**Your task**
A verbatim reproduction of all the entries is needed.

___ Data extracts

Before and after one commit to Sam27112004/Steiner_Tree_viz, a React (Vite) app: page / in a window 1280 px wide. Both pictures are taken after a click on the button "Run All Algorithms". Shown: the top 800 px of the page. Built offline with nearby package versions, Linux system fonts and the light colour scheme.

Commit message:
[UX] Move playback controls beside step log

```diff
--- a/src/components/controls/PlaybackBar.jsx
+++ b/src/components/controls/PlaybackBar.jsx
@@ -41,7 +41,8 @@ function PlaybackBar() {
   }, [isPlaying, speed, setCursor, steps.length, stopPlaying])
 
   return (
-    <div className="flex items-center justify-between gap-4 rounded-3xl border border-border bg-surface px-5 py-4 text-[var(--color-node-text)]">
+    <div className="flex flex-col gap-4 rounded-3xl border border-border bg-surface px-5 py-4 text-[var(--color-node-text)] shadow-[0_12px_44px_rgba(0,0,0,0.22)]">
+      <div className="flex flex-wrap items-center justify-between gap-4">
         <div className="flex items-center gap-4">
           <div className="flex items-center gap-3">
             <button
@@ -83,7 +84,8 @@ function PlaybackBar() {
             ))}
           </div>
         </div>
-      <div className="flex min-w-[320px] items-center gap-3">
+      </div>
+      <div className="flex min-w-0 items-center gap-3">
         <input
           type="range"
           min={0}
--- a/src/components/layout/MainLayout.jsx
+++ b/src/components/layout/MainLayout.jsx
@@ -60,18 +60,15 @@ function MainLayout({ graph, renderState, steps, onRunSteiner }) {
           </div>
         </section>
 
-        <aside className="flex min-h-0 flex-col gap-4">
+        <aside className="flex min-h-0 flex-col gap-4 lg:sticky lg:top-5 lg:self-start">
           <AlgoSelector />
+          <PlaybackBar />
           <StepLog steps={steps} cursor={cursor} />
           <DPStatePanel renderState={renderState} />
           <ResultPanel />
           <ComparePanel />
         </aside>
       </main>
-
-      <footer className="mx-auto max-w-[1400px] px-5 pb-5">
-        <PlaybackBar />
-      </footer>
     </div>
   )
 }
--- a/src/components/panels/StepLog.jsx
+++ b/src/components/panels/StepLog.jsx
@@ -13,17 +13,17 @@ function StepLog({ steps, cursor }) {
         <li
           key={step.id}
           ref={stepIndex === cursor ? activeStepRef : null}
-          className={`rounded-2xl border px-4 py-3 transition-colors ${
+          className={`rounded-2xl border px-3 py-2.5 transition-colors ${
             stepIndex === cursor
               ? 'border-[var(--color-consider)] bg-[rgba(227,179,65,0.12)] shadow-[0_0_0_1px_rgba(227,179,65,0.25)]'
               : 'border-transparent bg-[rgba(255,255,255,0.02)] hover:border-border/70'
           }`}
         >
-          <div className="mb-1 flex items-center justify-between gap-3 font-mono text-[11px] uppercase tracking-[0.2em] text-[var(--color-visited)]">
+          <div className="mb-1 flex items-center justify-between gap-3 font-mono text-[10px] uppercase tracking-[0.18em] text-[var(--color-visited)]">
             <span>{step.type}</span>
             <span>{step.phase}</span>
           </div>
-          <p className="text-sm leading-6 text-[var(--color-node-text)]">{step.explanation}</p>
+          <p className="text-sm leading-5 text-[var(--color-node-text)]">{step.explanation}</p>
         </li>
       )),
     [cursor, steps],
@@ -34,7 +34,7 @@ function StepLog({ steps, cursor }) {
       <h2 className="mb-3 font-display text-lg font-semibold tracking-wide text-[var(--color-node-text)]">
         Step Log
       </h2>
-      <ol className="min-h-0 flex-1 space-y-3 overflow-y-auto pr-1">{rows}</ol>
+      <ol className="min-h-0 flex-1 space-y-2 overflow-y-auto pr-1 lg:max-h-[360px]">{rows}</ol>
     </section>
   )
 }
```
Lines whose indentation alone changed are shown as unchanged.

______

**Task solution**
Before and after one commit to Sam27112004/Steiner_Tree_viz, a React (Vite) app: page / in a window 1280 px wide. Both pictures are taken after a click on the button "Run All Algorithms". Shown: the top 800 px of the page. Built offline with nearby package versions, Linux system fonts and the light colour scheme.

Commit message:
[UX] Move playback controls beside step log

```diff
--- a/src/components/controls/PlaybackBar.jsx
+++ b/src/components/controls/PlaybackBar.jsx
@@ -41,7 +41,8 @@ function PlaybackBar() {
   }, [isPlaying, speed, setCursor, steps.length, stopPlaying])
 
   return (
-    <div className="flex items-center justify-between gap-4 rounded-3xl border border-border bg-surface px-5 py-4 text-[var(--color-node-text)]">
+    <div className="flex flex-col gap-4 rounded-3xl border border-border bg-surface px-5 py-4 text-[var(--color-node-text)] shadow-[0_12px_44px_rgba(0,0,0,0.22)]">
+      <div className="flex flex-wrap items-center justify-between gap-4">
         <div className="flex items-center gap-4">
           <div className="flex items-center gap-3">
             <button
@@ -83,7 +84,8 @@ function PlaybackBar() {
             ))}
           </div>
         </div>
-      <div className="flex min-w-[320px] items-center gap-3">
+      </div>
+      <div className="flex min-w-0 items-center gap-3">
         <input
           type="range"
           min={0}
--- a/src/components/layout/MainLayout.jsx
+++ b/src/components/layout/MainLayout.jsx
@@ -60,18 +60,15 @@ function MainLayout({ graph, renderState, steps, onRunSteiner }) {
           </div>
         </section>
 
-        <aside className="flex min-h-0 flex-col gap-4">
+        <aside className="flex min-h-0 flex-col gap-4 lg:sticky lg:top-5 lg:self-start">
           <AlgoSelector />
+          <PlaybackBar />
           <StepLog steps={steps} cursor={cursor} />
           <DPStatePanel renderState={renderState} />
           <ResultPanel />
           <ComparePanel />
         </aside>
       </main>
-
-      <footer className="mx-auto max-w-[1400px] px-5 pb-5">
-        <PlaybackBar />
-      </footer>
     </div>
   )
 }
--- a/src/components/panels/StepLog.jsx
+++ b/src/components/panels/StepLog.jsx
@@ -13,17 +13,17 @@ function StepLog({ steps, cursor }) {
         <li
           key={step.id}
           ref={stepIndex === cursor ? activeStepRef : null}
-          className={`rounded-2xl border px-4 py-3 transition-colors ${
+          className={`rounded-2xl border px-3 py-2.5 transition-colors ${
             stepIndex === cursor
               ? 'border-[var(--color-consider)] bg-[rgba(227,179,65,0.12)] shadow-[0_0_0_1px_rgba(227,179,65,0.25)]'
               : 'border-transparent bg-[rgba(255,255,255,0.02)] hover:border-border/70'
           }`}
         >
-          <div className="mb-1 flex items-center justify-between gap-3 font-mono text-[11px] uppercase tracking-[0.2em] text-[var(--color-visited)]">
+          <div className="mb-1 flex items-center justify-between gap-3 font-mono text-[10px] uppercase tracking-[0.18em] text-[var(--color-visited)]">
             <span>{step.type}</span>
             <span>{step.phase}</span>
           </div>
-          <p className="text-sm leading-6 text-[var(--color-node-text)]">{step.explanation}</p>
+          <p className="text-sm leading-5 text-[var(--color-node-text)]">{step.explanation}</p>
         </li>
       )),
     [cursor, steps],
@@ -34,7 +34,7 @@ function StepLog({ steps, cursor }) {
       <h2 className="mb-3 font-display text-lg font-semibold tracking-wide text-[var(--color-node-text)]">
         Step Log
       </h2>
-      <ol className="min-h-0 flex-1 space-y-3 overflow-y-auto pr-1">{rows}</ol>
+      <ol className="min-h-0 flex-1 space-y-2 overflow-y-auto pr-1 lg:max-h-[360px]">{rows}</ol>
     </section>
   )
 }
```
Lines whose indentation alone changed are shown as unchanged.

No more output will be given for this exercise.